Saturday, 3 January 2009
Pixar's Wall-E, as I understand it the last of the great films conceived in the Toy Story, Finding Nemo, etc. night, is certainly a wonder in execution and personality. It is, as expected, perfectly delightful. It contains everything you'd expect of a kid's flick these days, with love, companionship, adventure, misfits, environmental ruin (and redemption), and silliness.
It also carries a bit of commentary with it that was perhaps surprising. There is a fair amount of sting against rampant consumerism; the attack, though, is not on the corporations so much as the consumers. The megacorporation Buy & Large seems responsible for the destruction of the Earth, but the effects we see of it are the idiotic, selfish, unobservant, and bloated human population of the space cruise, served by the mechanized robot crew. While the movie is enjoyable, the picture it paints of humanity's future is bleak, and happily it does not posit technology as the answer.
Overall, though, these messages are only evident to someone trying to pick up the ideology. It is subservient to the brilliant, creative, and precise visuals, the whimsical plot, and Wall-E's little puppy-dog eyes. I can see how some jaded critic would find this movie too cute, but I didn't. What I found most fascinating is that Wall-E and Eve came with complete characters while maintaining robot-natures, determined by switches and protocols. They were both empathizable and machine; that is not an easy trick to perform.
Of course, as always with Pixar, the real show was in the visuals. The gargabe world of Earth is old, massive, and well-rusted, very believably an abandoned planetary landfill. The spacescapes were beautiful, and the inner workings of the spaceship were fascinating, if less obviously time-consuming than Earth.

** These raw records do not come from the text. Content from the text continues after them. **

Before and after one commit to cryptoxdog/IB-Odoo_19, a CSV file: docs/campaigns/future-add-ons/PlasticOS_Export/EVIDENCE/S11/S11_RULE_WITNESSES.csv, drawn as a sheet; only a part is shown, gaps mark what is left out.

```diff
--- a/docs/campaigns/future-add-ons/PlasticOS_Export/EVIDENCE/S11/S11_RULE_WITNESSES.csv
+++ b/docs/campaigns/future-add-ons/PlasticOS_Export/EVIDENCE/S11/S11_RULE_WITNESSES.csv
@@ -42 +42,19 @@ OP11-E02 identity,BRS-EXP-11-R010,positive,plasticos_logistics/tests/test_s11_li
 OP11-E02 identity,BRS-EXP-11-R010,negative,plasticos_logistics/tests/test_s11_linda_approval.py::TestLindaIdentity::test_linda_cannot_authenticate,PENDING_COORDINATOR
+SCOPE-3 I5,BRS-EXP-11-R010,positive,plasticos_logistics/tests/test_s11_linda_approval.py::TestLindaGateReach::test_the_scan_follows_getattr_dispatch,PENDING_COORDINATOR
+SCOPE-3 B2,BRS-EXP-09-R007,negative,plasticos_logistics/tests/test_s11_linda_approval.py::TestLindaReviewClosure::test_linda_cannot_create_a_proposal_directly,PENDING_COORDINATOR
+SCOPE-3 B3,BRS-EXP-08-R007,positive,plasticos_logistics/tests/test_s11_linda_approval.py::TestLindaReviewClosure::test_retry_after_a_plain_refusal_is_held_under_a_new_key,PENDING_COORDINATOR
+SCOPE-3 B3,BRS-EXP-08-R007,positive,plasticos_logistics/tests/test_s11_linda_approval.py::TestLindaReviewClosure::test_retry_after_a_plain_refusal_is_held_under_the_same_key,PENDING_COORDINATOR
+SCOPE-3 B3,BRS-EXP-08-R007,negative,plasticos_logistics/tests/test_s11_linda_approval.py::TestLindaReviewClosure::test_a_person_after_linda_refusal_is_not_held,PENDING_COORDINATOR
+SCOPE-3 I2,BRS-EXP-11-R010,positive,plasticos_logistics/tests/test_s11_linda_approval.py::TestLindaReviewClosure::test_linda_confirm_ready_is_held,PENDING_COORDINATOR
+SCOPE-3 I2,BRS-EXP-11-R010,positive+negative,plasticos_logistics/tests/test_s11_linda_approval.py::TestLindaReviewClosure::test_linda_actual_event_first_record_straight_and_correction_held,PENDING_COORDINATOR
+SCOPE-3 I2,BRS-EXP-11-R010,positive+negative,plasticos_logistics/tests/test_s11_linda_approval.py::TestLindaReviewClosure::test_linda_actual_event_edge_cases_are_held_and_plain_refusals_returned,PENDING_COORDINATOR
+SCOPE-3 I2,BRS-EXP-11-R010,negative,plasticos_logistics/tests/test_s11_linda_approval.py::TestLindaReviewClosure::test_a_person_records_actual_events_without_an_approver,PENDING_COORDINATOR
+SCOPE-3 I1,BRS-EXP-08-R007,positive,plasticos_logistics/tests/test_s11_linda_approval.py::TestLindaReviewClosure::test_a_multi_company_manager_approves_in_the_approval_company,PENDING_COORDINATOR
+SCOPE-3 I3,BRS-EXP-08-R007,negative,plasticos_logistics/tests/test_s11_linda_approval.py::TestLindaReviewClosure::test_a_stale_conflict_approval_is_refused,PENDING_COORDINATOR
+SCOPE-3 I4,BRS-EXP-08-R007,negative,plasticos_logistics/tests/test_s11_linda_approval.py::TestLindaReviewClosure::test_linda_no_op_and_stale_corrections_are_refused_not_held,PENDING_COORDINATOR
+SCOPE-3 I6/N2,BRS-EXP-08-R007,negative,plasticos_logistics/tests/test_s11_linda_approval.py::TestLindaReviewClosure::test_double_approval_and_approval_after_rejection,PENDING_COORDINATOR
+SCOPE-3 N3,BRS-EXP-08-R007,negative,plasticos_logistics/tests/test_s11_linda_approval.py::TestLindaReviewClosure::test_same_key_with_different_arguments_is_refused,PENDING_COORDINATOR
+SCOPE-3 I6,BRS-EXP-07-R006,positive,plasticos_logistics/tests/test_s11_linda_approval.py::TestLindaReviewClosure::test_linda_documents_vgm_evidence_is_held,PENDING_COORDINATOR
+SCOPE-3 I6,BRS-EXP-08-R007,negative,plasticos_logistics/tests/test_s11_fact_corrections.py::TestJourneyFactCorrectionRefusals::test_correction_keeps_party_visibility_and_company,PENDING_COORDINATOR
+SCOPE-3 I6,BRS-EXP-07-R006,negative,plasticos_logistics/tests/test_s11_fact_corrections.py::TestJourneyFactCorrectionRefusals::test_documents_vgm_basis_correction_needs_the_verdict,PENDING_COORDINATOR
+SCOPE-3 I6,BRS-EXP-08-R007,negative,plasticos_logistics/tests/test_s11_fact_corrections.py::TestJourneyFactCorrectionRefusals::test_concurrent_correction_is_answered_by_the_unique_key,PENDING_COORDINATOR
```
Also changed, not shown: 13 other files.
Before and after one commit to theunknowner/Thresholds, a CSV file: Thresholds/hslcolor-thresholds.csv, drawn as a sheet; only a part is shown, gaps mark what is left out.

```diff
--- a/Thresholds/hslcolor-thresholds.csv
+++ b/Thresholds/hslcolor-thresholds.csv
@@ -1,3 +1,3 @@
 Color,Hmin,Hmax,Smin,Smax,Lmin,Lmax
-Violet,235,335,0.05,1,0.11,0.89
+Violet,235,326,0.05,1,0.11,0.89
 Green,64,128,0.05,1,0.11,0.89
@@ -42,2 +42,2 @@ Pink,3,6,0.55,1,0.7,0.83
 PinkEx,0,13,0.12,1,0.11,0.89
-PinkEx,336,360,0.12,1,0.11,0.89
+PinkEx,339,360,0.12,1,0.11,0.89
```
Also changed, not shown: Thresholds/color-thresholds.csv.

This one was well-worth the hype, in my opinion.
Posted by Christian H at 12:03